After a pretty mild December, snow and cold arrived. The weather is really pretty typical for Michigan, up and down. For two or three days it is frigid cold and below zero wind chills, then two or three days of balmy, above freezing temps. I am hoping the winter insulation will help the bees keep the temps more moderate in the hive in these wild fluctuations.
The third hive over in this picture - on the right - somehow lost its entrance reducer and a mouse has taken up residence. I found the entrance reducer buried in the snow in front of the entrance. I decided at this point it was too late to put it back in, and trap the mouse inside, so, since this is an experimental apiary after all - we will see how it looks in the spring.

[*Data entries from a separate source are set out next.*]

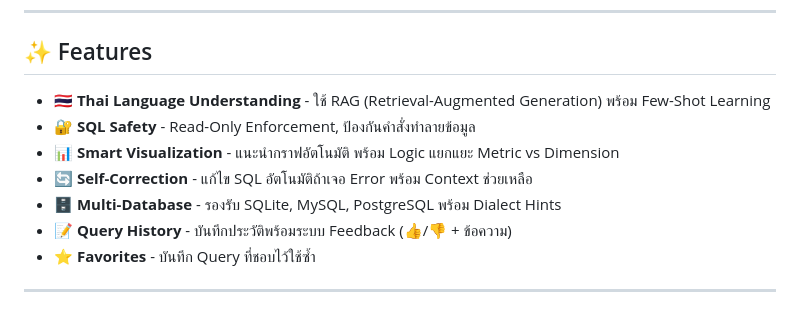
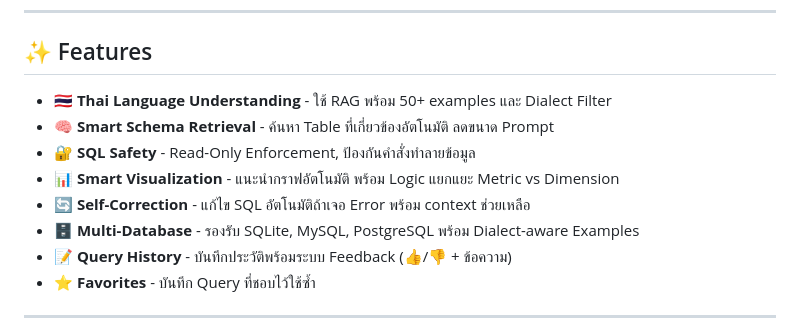
Before and after one commit to chanyut12/NLP-to-SQL-Agent, a Markdown page: README.md, the part around the change. Rendered like a GitHub page.

```diff
--- a/README.md
+++ b/README.md
@@ -8,11 +8,12 @@
 
 ## ✨ Features
 
-- 🇹🇭 **Thai Language Understanding** - ใช้ RAG (Retrieval-Augmented Generation) พร้อม Few-Shot Learning
+- 🇹🇭 **Thai Language Understanding** - ใช้ RAG พร้อม 50+ examples และ Dialect Filter
+- 🧠 **Smart Schema Retrieval** - ค้นหา Table ที่เกี่ยวข้องอัตโนมัติ ลดขนาด Prompt
 - 🔐 **SQL Safety** - Read-Only Enforcement, ป้องกันคำสั่งทำลายข้อมูล
 - 📊 **Smart Visualization** - แนะนำกราฟอัตโนมัติ พร้อม Logic แยกแยะ Metric vs Dimension
-- 🔄 **Self-Correction** - แก้ไข SQL อัตโนมัติถ้าเจอ Error พร้อม Context ช่วยเหลือ
-- 🗄️ **Multi-Database** - รองรับ SQLite, MySQL, PostgreSQL พร้อม Dialect Hints
+- 🔄 **Self-Correction** - แก้ไข SQL อัตโนมัติถ้าเจอ Error พร้อม context ช่วยเหลือ
+- 🗄️ **Multi-Database** - รองรับ SQLite, MySQL, PostgreSQL พร้อม Dialect-aware Examples
 - 📝 **Query History** - บันทึกประวัติพร้อมระบบ Feedback (👍/👎 + ข้อความ)
 - ⭐ **Favorites** - บันทึก Query ที่ชอบไว้ใช้ซ้ำ
 
```
Also changed, not shown: PRODUCT_SPEC.md (+29 -13 lines), TUNING_GUIDE.md (+40 -4 lines).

The hives seem to look good at this point. The small split is the only one I am a little skeptical about. It just may not be big enough to survive, but I have been surprised before.

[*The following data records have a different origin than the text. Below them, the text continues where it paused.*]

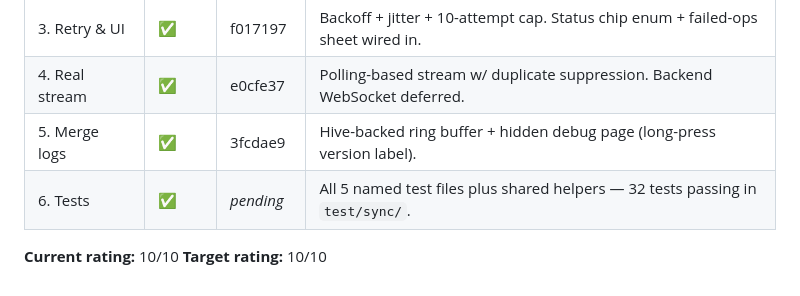
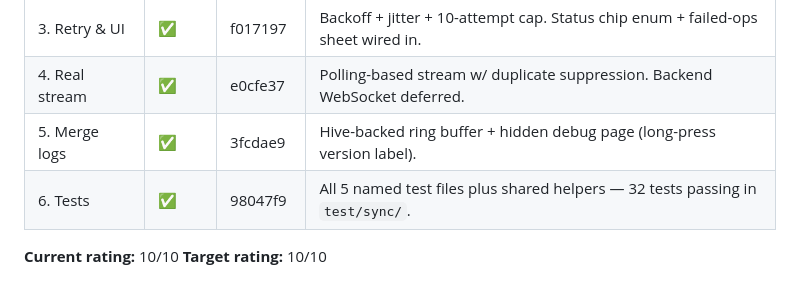
Before and after one commit to vijayshankarrealdeal/write, a Markdown page: task_sync.md, the part around the change. Drawn GitHub-style.

Commit message:
docs(sync): record Phase 6 commit hash in tracker

```diff
--- a/task_sync.md
+++ b/task_sync.md
@@ -151,7 +151,7 @@ Either way:
 | 3. Retry & UI | ✅ | f017197 | Backoff + jitter + 10-attempt cap. Status chip enum + failed-ops sheet wired in. |
 | 4. Real stream | ✅ | e0cfe37 | Polling-based stream w/ duplicate suppression. Backend WebSocket deferred. |
 | 5. Merge logs | ✅ | 3fcdae9 | Hive-backed ring buffer + hidden debug page (long-press version label). |
-| 6. Tests | ✅ | _pending_ | All 5 named test files plus shared helpers — 32 tests passing in `test/sync/`. |
+| 6. Tests | ✅ | 98047f9 | All 5 named test files plus shared helpers — 32 tests passing in `test/sync/`. |
 
 **Current rating:** 10/10
 **Target rating:** 10/10
```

This is Fran Galow's long hive. It is empty right now, we wanted to see how it did in the winter to see if we need to tweak anything before adding bees in the spring. The porch roof seems to be doing its job to keep the entrances clear. Inside there was some moisture, we think from the snow build-up on the porch roof. We had the inner covers turned so there wasn't any airspace between the top cover and the top of the inner covers. We swapped those around and will check again when we get a little thaw to see if that helps with the moisture problem. It's kind of nice to experiment with no bees inside.